ICTY: The trials and tribulations of international justice
Jordan’s refugee burden: a costly solidarity
“They are totally alone:” helping young refugees rebuild their life

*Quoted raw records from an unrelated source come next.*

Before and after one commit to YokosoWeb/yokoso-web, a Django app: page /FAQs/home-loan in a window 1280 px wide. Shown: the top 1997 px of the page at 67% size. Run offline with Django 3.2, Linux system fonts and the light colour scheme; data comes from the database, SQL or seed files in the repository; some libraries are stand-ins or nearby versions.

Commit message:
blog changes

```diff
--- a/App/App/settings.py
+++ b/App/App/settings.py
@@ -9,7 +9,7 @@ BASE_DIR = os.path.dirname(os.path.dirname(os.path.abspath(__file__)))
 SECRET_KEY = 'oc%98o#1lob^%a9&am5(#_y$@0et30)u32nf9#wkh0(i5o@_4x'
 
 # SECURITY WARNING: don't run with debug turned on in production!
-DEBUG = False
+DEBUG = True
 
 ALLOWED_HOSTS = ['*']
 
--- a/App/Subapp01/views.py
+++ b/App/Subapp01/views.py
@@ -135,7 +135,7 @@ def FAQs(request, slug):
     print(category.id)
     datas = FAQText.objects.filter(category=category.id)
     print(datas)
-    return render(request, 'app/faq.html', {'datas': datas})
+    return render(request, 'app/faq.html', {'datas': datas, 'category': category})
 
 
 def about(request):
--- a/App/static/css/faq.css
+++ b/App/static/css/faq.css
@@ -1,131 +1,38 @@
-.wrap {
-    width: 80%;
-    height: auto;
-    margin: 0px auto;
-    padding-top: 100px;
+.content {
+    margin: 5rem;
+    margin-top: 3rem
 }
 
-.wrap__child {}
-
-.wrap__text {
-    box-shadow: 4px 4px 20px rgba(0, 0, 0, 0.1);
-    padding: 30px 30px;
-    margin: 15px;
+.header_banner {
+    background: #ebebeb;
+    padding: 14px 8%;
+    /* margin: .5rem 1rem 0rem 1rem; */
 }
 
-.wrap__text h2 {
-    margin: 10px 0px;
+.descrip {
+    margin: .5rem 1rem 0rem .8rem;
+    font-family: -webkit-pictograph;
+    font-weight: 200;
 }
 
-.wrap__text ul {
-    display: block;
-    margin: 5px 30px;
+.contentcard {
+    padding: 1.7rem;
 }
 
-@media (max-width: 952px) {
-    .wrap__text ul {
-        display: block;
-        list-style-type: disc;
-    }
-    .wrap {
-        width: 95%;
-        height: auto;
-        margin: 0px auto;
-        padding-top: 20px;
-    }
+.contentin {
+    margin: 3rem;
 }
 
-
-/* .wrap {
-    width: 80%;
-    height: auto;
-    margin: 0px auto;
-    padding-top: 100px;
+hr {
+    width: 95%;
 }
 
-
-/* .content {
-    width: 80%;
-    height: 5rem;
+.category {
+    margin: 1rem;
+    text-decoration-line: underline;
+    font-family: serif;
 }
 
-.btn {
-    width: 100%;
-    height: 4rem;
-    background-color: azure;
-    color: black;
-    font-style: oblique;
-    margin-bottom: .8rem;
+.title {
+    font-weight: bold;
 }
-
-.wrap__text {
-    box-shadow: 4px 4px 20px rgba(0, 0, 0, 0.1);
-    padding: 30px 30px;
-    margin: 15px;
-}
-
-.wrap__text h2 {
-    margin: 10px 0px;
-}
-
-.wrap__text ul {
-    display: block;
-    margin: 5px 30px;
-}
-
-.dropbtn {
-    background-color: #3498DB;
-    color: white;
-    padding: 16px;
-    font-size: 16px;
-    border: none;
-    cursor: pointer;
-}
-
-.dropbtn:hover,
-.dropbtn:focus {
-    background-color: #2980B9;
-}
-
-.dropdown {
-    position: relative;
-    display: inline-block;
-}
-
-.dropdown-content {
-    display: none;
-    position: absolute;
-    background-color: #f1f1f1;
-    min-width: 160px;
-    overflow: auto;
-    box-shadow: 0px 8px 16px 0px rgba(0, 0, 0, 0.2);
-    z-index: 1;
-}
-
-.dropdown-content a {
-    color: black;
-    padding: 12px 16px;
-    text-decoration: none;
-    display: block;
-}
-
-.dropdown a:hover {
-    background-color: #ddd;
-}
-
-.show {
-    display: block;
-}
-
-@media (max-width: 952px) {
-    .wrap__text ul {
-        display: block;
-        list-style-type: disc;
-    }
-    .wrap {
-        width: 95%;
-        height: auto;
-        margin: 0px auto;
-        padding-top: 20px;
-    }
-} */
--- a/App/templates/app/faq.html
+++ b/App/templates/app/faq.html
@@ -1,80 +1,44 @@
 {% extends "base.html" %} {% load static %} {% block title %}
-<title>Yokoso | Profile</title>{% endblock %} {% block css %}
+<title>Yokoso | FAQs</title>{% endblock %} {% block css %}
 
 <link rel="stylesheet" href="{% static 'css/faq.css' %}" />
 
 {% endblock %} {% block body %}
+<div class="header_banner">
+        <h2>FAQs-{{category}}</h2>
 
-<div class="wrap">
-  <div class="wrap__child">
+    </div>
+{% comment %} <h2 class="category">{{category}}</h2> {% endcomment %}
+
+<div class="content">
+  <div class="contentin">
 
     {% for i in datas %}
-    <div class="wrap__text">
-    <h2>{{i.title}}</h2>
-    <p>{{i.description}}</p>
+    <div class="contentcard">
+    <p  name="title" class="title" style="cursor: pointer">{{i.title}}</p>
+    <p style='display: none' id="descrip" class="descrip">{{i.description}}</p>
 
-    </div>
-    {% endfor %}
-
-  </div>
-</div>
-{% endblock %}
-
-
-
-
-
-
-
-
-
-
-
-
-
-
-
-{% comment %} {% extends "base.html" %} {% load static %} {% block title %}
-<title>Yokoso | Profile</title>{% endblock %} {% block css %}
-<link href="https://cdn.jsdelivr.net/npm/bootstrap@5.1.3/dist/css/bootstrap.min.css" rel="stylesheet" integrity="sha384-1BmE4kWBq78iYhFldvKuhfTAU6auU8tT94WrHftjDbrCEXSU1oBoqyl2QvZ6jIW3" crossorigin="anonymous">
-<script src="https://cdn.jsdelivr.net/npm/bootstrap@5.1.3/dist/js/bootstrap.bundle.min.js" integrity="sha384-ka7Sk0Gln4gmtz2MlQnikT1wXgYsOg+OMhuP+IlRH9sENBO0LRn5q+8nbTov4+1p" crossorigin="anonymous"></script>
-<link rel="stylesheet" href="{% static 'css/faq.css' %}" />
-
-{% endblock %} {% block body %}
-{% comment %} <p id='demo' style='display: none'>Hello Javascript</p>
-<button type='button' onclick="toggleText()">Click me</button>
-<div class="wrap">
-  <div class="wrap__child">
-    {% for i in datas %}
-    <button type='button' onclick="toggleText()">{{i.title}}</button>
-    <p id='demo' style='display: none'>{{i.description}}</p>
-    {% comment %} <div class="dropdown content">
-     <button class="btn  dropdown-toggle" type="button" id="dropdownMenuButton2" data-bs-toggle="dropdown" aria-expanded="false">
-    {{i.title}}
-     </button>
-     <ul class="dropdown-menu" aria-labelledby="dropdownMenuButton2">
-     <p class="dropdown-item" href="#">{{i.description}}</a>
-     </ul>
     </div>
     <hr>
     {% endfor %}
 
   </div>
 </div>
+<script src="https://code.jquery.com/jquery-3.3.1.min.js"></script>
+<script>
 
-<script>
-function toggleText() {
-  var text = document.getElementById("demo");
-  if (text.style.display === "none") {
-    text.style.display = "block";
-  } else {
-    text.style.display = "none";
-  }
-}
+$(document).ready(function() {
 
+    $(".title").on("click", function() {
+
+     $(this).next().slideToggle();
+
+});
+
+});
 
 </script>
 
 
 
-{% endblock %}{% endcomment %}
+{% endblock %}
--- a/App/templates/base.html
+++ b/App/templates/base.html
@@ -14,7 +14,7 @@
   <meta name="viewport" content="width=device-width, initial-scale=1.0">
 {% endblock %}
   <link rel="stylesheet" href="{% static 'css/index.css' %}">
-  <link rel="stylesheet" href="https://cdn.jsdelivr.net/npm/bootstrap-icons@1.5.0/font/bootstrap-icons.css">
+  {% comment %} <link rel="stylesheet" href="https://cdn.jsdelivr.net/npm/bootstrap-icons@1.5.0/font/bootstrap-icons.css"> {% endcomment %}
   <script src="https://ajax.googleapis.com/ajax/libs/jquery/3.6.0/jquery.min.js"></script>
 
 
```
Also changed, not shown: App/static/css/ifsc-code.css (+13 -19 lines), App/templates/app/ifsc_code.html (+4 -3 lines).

Separation anxiety: trauma of underage refugees alone in Germany